THIS IS WHAT I KNOW--The current political climate has brought a clear divide among states on social and environmental issues. While Governor Brown and the state legislature work to pass bills to bypass President Trump’s agenda, Attorney General Xavier Becerra is also lending his chops to signal dissatisfaction with Kentucky and three other states that have passed legislation that would restrict LGBT rights. 


Becerra (photo right), a Democrat, has added Kentucky, Texas, Alabama, and South Dakota to a list of locations where nonessential state employee travel has been restricted by legislation passed last year to states that, as of June 26, 2015, had passed laws discriminating on the basis of sexual orientation, gender identity or gender expression. Original states on the list include North Carolina, Kansas, Mississippi and Tennessee.

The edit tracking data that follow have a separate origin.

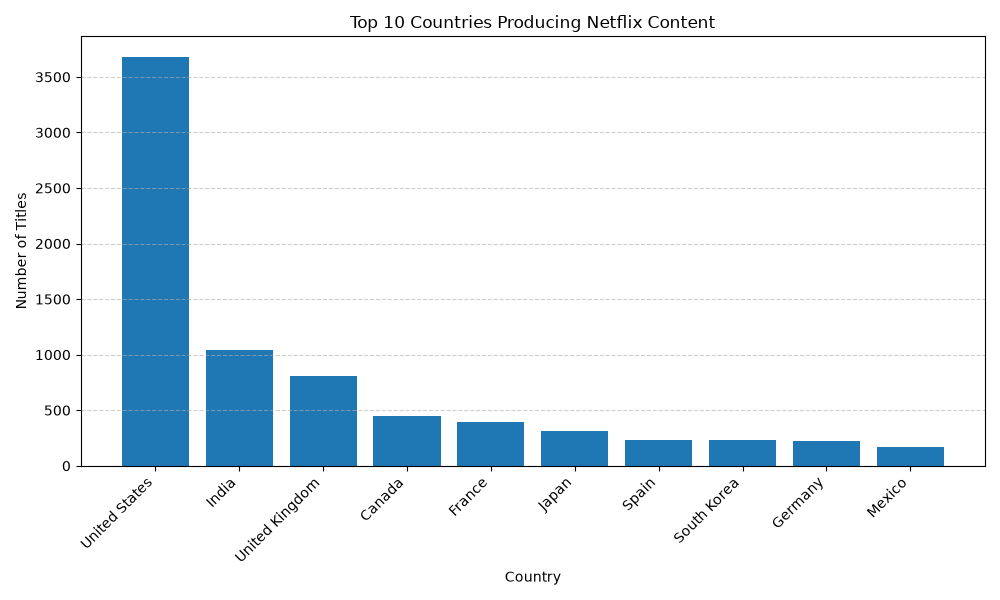
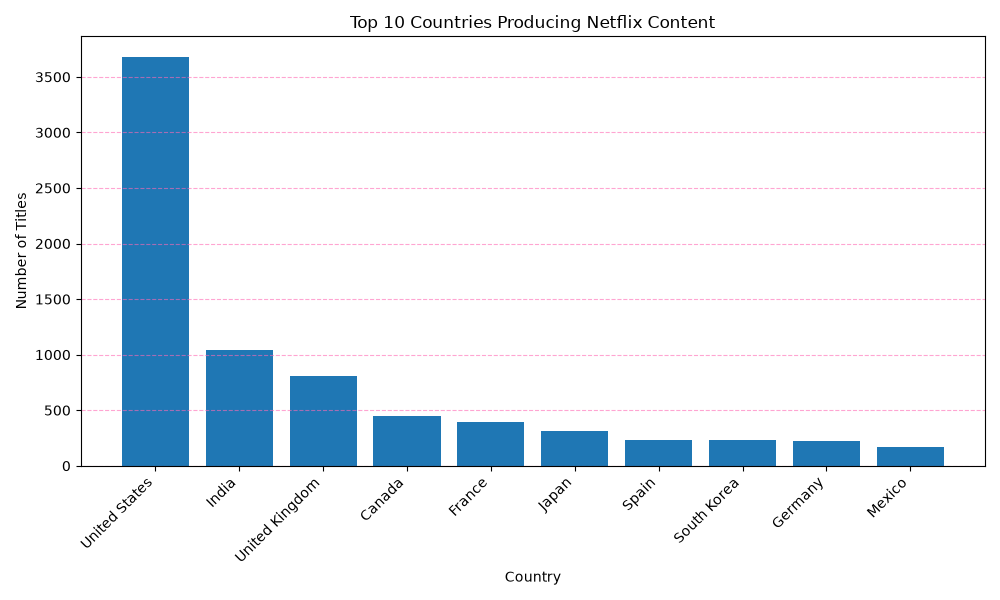
Completed top genres analysis and visuals

diff --git a/analysis.py b/analysis.py
@@ -85,11 +85,47 @@ def plot_top_countries(country_df):
     plt.ylabel("Number of Titles")
 
     plt.xticks(rotation = 45, ha = "right")
-    plt.grid(axis = "y", linestyle = "--", alpha = 0.6)
+    plt.grid(axis = "y", linestyle = "--", alpha = 0.6, color = 'hotpink')
 
     plt.tight_layout()
 
     plt.savefig("images/charts/top_10_countries.png")
+
+    plt.show()
+
+def analyze_genres(clean_df):
+    print("\n First 10 genres values: ")
+    print(clean_df["listed_in"].head(10))
+
+def transform_genres(clean_df):
+
+    genre_df = clean_df.copy()
+
+    genre_df["listed_in"] = genre_df["listed_in"].str.split(",")
+    genre_df = genre_df.explode("listed_in")
+    genre_df["listed_in"] = genre_df["listed_in"].str.strip()
+
+    return genre_df
+
+def plot_top_genres(genre_df):
+
+    genre_counts = genre_df["listed_in"].value_counts().head(10)
+
+    print("\n Top 10 genres: ")
+    print(genre_counts)
+
+    plt.figure(figsize = (10, 6))
+    plt.bar(genre_counts.index, genre_counts.values)
+    plt.title("Top 10 Genres On Netflix")
+    plt.xlabel("Genre")
+    plt.ylabel("Number of Titles")
+
+    plt.xticks(rotation = 45, ha = "right")
+    plt.grid(axis = "y", linestyle = "--", alpha = 0.6, color = 'red')
+
+    plt.tight_layout()
+
+    plt.savefig("images/charts/top_10_genres.png")
 
     plt.show()
 
@@ -104,6 +140,12 @@ def main():
     analyze_countries(clean_df)
     country_df = transform_countries(clean_df)
     plot_top_countries(country_df)
+
+    analyze_genres(clean_df)
+    transform_genres(clean_df)
+    genre_df = transform_genres(clean_df)
+    plot_top_genres(genre_df)
+
 
 if __name__ == "__main__":
     main()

Each state on the list had  passed legislation restricting rights of LGBTQ people; in the past three months alone, Alabama, South Dakota, and Texas had all passed laws that could restrict LBGT people from adopting or becoming foster parents.

California’s AB 1887, signed into law in September 2016 following North Carolina’s passage of the controversial “bathroom bill.” The original bill was enacted during Senator Kamala Harris’s tenure as Attorney General and left the addition of other states to the discretion of the Attorney General.

Kentucky’s recent SB 17, which goes into effect this summer, triggered the addition of that state to the existing ban. The bill, sponsored by Sen. Albert Robinson (R-London) will permit students to express their religious and political views in public schools without fear of retaliatory law suits and could open the door for student-run organizations in public colleges and schools to discriminate against students based on sexual orientation or gender identity.

“Our country has made great strides in dismantling prejudicial laws that have deprived too many of our fellow Americans of their precious rights. Sadly, that is not the case in all parts of the nation, not even in the 21st century. Discriminatory laws in any part of our country send all of us several steps back. That’s why when California said we would not tolerate discrimination against LGBTQ members of our community, we meant it.” – Xavier Becerra

California Legislator Evan Low, who authored AB 1887 adds that the original bill was passed to “ensure our taxpayer dollars do not fund bigotry or hatred. AG Becerra’s action today sends a strong message that discrimination beyond our borders will not be tolerated.”

It’s unclear how the travel restrictions will play out or if they’ll indeed cause states to question legislation that may bring reactions by other states. However, the cultural and political divide between states continues to grow – and California continues to present a strong voice against discriminatory LGBT and civil rights laws and policies.

(Beth Cone Kramer is a Los Angeles writer and a columnist for CityWatch.)